Cannabis prohibition is mostly anti-male
Hopefully the readers of this website are mostly well informed about the problems of prohibition of cannabis versus the advantages of legalization and regulation of this plant. If not I’ll be happy to outline them for you.
What I’d like to focus on in this post is how the current cannabis prohibition laws disproportionately criminalise men for doing something that causes no harm to others.
One of the problems with prohibition is that it makes it very difficult if not impossible to get reliable studies on the prohibited item. The general agreement is that, about half of New Zealanders have had cannabis at some point of their lives. About half a million have used cannabis in any given year.
Therefore about half of New Zealanders are criminals, although most of them have got away with it thus far. If the system was working as it has been written, half of New Zealanders would have a criminal record and stuffer all the negative consequences of being criminals.
The system has failed to implement these laws at anything like that level, although they have been doing their best. Thousands of new criminals are created every year in New Zealand for using cannabis. An activity that does not harm others. The New Zealand Police arrest more than 10,000 Kiwis every year, leaving most with a criminal record that does not always go away (despite the Clean Slate legislation).
Research on the demographics of cannabis users is woefully lacking. It seems the ratio of men to women is roughly about 60% men to 40% women. But female cannabis smokers are now more likely to use every day. Fourteen per cent of women users smoke daily, compared with 12 per cent of men.
In the 2012/13 survey Cannabis was used by 15% of men and 8.0% of women in NZ.
One reason why only 10,000+ out of 500,000 annual users are arrested is because police use discretion. Police like the current prohibition of cannabis because it gives police sweeping powers and funding. Police are reluctantly forced to use discretion because the sheer volume of potential criminals is far beyond what the system could process. So how are they exercising this discretion?
If you follow the topic of prohibition you might know that there has been some focus on how Maori cannabis users are excessively arrested. The prohibition seems to be racist.
What has been conveniently overlooked is the massive bias against males in the arrest figures for cannabis users.
Although more than 1 in 3 cannabis users are female.
Only 1 in 11 arrests for cannabis use are female.
Of course it is always possible that male cannabis users are also doing more risky things that bring them to the attention of police. Just as in the general population, males tend to do more risky things that bring them to the attention of the police.
However it seems unlikely that this would explain such a huge difference in the arrest rates compared to the cannabis usage rates.
I imagine that I don’t need to explain here, how much sexism against males exists once you enter into the so called justice system. The arrest is just the start of the bias.

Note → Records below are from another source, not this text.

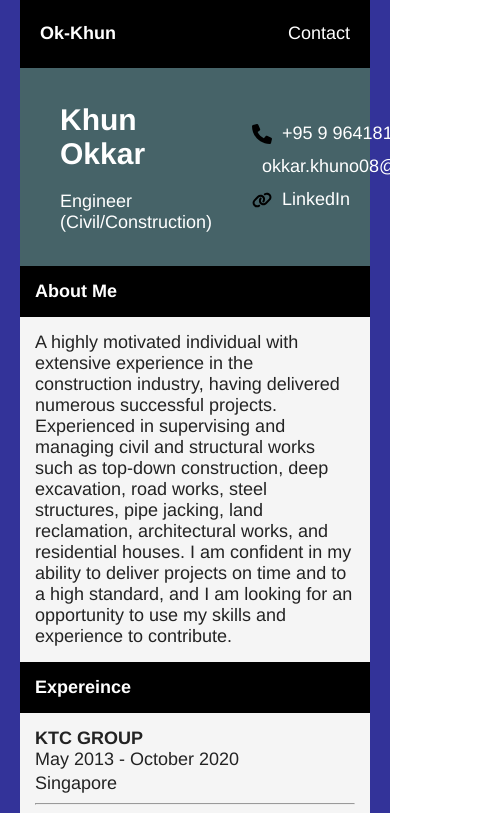
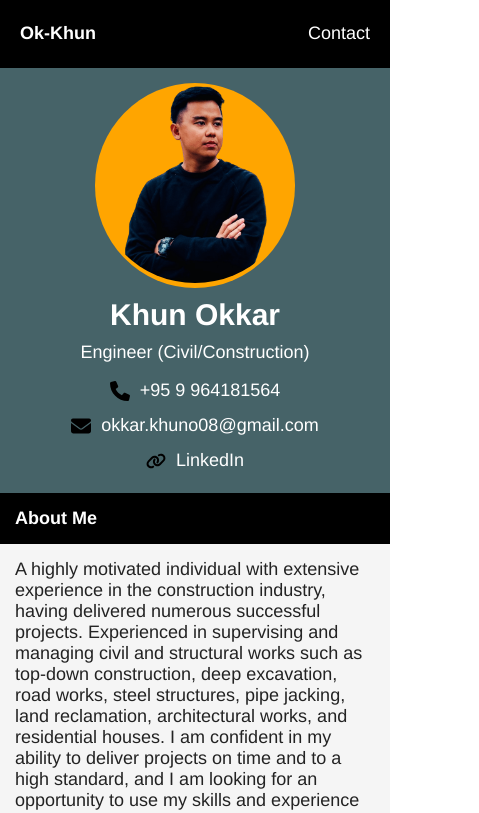
Before and after one commit to Ok-Khun/OkKhun, a Next.js app: page / in a window 390 px wide. Shown: the top 813 px of the page, 479 px wide, since content can reach past the window. Built offline with nearby package versions, Linux system fonts and the light colour scheme.

Commit message:
media query

```diff
--- a/styles/Cv.module.css
+++ b/styles/Cv.module.css
@@ -126,6 +126,7 @@
 .eduYear > span {
     display: block;
     text-align: right;
+    font-size: 18px;
 }
 
 .eduSchoolMajor{
@@ -134,9 +135,67 @@
     flex-direction: column;
 }
 
+.eduSchoolMajor > span {
+    font-size: 18px;
+}
+
 /* certificates */
 .certificates{
     padding: 15px;
     background-color: #f5f5f5;
     border-radius: 10px;
 }
+
+@media screen and (max-width: 650px) {
+    .topSection {
+        flex-direction: column;
+        justify-content: center;
+        align-items: center;
+    }
+    .basicInfo {
+        margin: 0%;
+        text-align: center;
+    }
+    .basicInfo > p,
+    .basicInfo > h1
+    {
+        text-align: center;
+        margin-top: 10px;
+        margin-bottom: 10px;
+    }
+    .contactInfoSection {
+        margin: 0%;
+        width: 100%;
+    }
+    .contactInfo {
+        margin: 0px;
+        padding: 0px;
+        display: flex;
+        justify-content: space-evenly;
+    }
+    .contactInfo > ul {
+        margin-left: 0;
+    }
+    .contactInfo > li > span,
+    .contactInfo > li > span > a
+    {
+        font-size: 14px;
+    }
+}
+
+@media screen and (max-width: 500px) {
+    .contactInfo {
+        flex-direction: column;
+        align-items: center;
+        justify-content: center;
+    }
+    .contactInfo > li
+    {
+        margin: 5px;
+        padding: 0;
+    }
+    .contactInfo > li > span > a,
+    .contactInfo > li > span {
+        font-size: 18px;
+    }
+}
--- a/styles/Footer.module.css
+++ b/styles/Footer.module.css
@@ -1,7 +1,7 @@
 .myFooter {
     background-color: black;
-    margin-left: 20px;
-    margin-right: 20px;
+    /* margin-left: 20px;
+    margin-right: 20px; */
     padding-left: 20px;
     padding-right: 20px;
     margin-bottom: 0px;
--- a/styles/Nav.module.css
+++ b/styles/Nav.module.css
@@ -2,8 +2,8 @@
     /* background-color: rgb(161, 181, 199); */
     background-color: black;
     display: flex;
-    margin-left: 20px;
-    margin-right: 20px;
+    /* margin-left: 20px;
+    margin-right: 20px; */
     padding-left: 20px;
     padding-right: 20px;
     height: 8vh;
--- a/styles/globals.css
+++ b/styles/globals.css
@@ -21,6 +21,6 @@ a {
 .main {
   /* height: 90vh; */
   /* width: 100vw; */
-  padding-left: 20px;
-  padding-right: 20px;
+  /* padding-left: 15px;
+  padding-right: 15px; */
 }
```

Then, of course once you have a criminal conviction for anything – even something as relatively harmless as smoking a joint – then you are far more likely to face further issues with the criminal justice system.
It seems to indicate that the cannabis prohibition laws are the pointy end of sexism of the criminal justice system.
This combines with the extreme anti-male bias of the family courts in the civil justice system. It all leads to the criminalisation and punishment of men for activities that did not harm anyone else. And it is done on a rather grand scale in New Zealand.
What’s worse in my view is few people ever talk about this anti-male bias of our so called justice system. The tacit message from society is that men are disposable, even when the men were not harming others. Really for the most petty of reasons in fact.
There will be a referendum on ending the current prohibition of cannabis on or before 2020. What many people don’t realise is that prohibition is largely an anti-male law. A vote to end prohibition will remove the criminalisation of over 9,000 men and boys every year. The effects of women will be relatively minimal.